## Supplied information

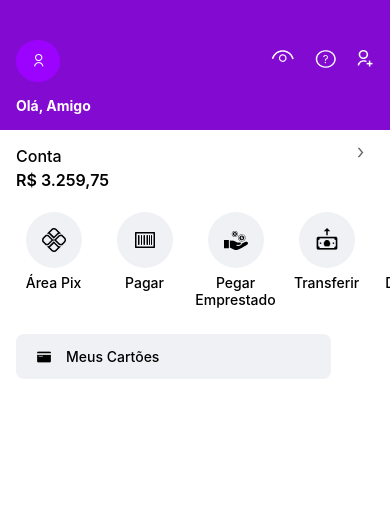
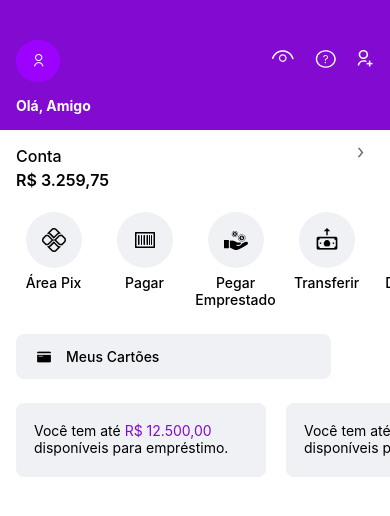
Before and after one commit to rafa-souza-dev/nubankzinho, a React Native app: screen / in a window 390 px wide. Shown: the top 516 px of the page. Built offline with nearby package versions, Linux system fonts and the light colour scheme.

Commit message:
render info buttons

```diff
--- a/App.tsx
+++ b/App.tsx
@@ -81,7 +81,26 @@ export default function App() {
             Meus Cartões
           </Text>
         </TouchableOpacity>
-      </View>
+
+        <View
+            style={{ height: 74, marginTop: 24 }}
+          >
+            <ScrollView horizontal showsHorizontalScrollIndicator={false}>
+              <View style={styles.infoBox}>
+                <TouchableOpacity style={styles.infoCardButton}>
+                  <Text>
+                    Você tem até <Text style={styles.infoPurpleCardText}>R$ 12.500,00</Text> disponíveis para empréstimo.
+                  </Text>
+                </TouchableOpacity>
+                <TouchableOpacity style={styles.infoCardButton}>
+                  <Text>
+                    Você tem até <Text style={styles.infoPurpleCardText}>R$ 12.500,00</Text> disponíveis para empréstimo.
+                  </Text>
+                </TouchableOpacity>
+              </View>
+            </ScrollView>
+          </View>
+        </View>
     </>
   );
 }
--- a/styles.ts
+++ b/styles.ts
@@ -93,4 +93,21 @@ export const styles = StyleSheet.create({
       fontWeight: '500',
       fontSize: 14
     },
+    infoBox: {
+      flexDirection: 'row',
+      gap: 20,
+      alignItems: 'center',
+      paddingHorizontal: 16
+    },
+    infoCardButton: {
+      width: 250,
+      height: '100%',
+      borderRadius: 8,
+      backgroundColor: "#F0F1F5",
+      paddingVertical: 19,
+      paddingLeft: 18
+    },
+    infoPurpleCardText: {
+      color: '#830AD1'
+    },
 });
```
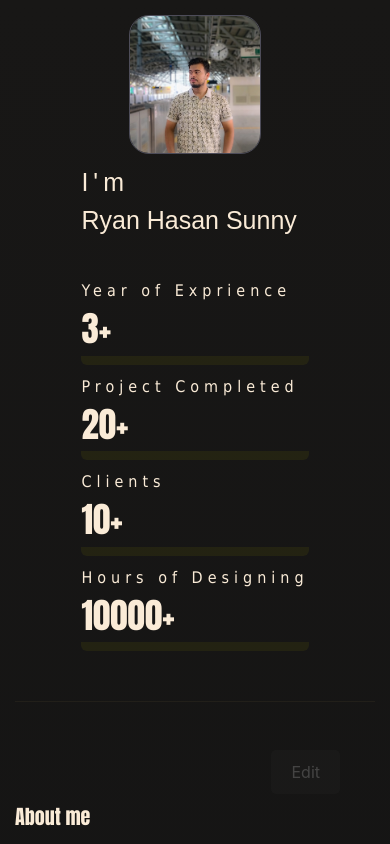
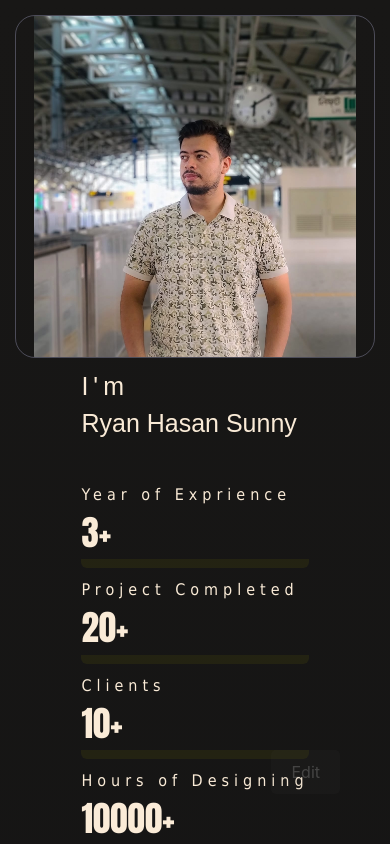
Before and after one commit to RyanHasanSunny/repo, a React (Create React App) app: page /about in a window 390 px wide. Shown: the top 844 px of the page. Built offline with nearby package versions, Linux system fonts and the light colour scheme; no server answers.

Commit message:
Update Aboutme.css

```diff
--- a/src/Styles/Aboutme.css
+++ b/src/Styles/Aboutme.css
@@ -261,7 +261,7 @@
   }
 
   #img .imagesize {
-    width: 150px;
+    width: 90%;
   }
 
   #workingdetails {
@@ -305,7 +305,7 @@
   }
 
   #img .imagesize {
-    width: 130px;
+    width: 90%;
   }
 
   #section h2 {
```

## What this task involves
Output the full listing verbatim; pictures stay out.

## Solution to the exercise
Before and after one commit to rafa-souza-dev/nubankzinho, a React Native app: screen / in a window 390 px wide. Shown: the top 516 px of the page. Built offline with nearby package versions, Linux system fonts and the light colour scheme.

Commit message:
render info buttons

```diff
--- a/App.tsx
+++ b/App.tsx
@@ -81,7 +81,26 @@ export default function App() {
             Meus Cartões
           </Text>
         </TouchableOpacity>
-      </View>
+
+        <View
+            style={{ height: 74, marginTop: 24 }}
+          >
+            <ScrollView horizontal showsHorizontalScrollIndicator={false}>
+              <View style={styles.infoBox}>
+                <TouchableOpacity style={styles.infoCardButton}>
+                  <Text>
+                    Você tem até <Text style={styles.infoPurpleCardText}>R$ 12.500,00</Text> disponíveis para empréstimo.
+                  </Text>
+                </TouchableOpacity>
+                <TouchableOpacity style={styles.infoCardButton}>
+                  <Text>
+                    Você tem até <Text style={styles.infoPurpleCardText}>R$ 12.500,00</Text> disponíveis para empréstimo.
+                  </Text>
+                </TouchableOpacity>
+              </View>
+            </ScrollView>
+          </View>
+        </View>
     </>
   );
 }
--- a/styles.ts
+++ b/styles.ts
@@ -93,4 +93,21 @@ export const styles = StyleSheet.create({
       fontWeight: '500',
       fontSize: 14
     },
+    infoBox: {
+      flexDirection: 'row',
+      gap: 20,
+      alignItems: 'center',
+      paddingHorizontal: 16
+    },
+    infoCardButton: {
+      width: 250,
+      height: '100%',
+      borderRadius: 8,
+      backgroundColor: "#F0F1F5",
+      paddingVertical: 19,
+      paddingLeft: 18
+    },
+    infoPurpleCardText: {
+      color: '#830AD1'
+    },
 });
```
Before and after one commit to RyanHasanSunny/repo, a React (Create React App) app: page /about in a window 390 px wide. Shown: the top 844 px of the page. Built offline with nearby package versions, Linux system fonts and the light colour scheme; no server answers.

Commit message:
Update Aboutme.css

```diff
--- a/src/Styles/Aboutme.css
+++ b/src/Styles/Aboutme.css
@@ -261,7 +261,7 @@
   }
 
   #img .imagesize {
-    width: 150px;
+    width: 90%;
   }
 
   #workingdetails {
@@ -305,7 +305,7 @@
   }
 
   #img .imagesize {
-    width: 130px;
+    width: 90%;
   }
 
   #section h2 {
```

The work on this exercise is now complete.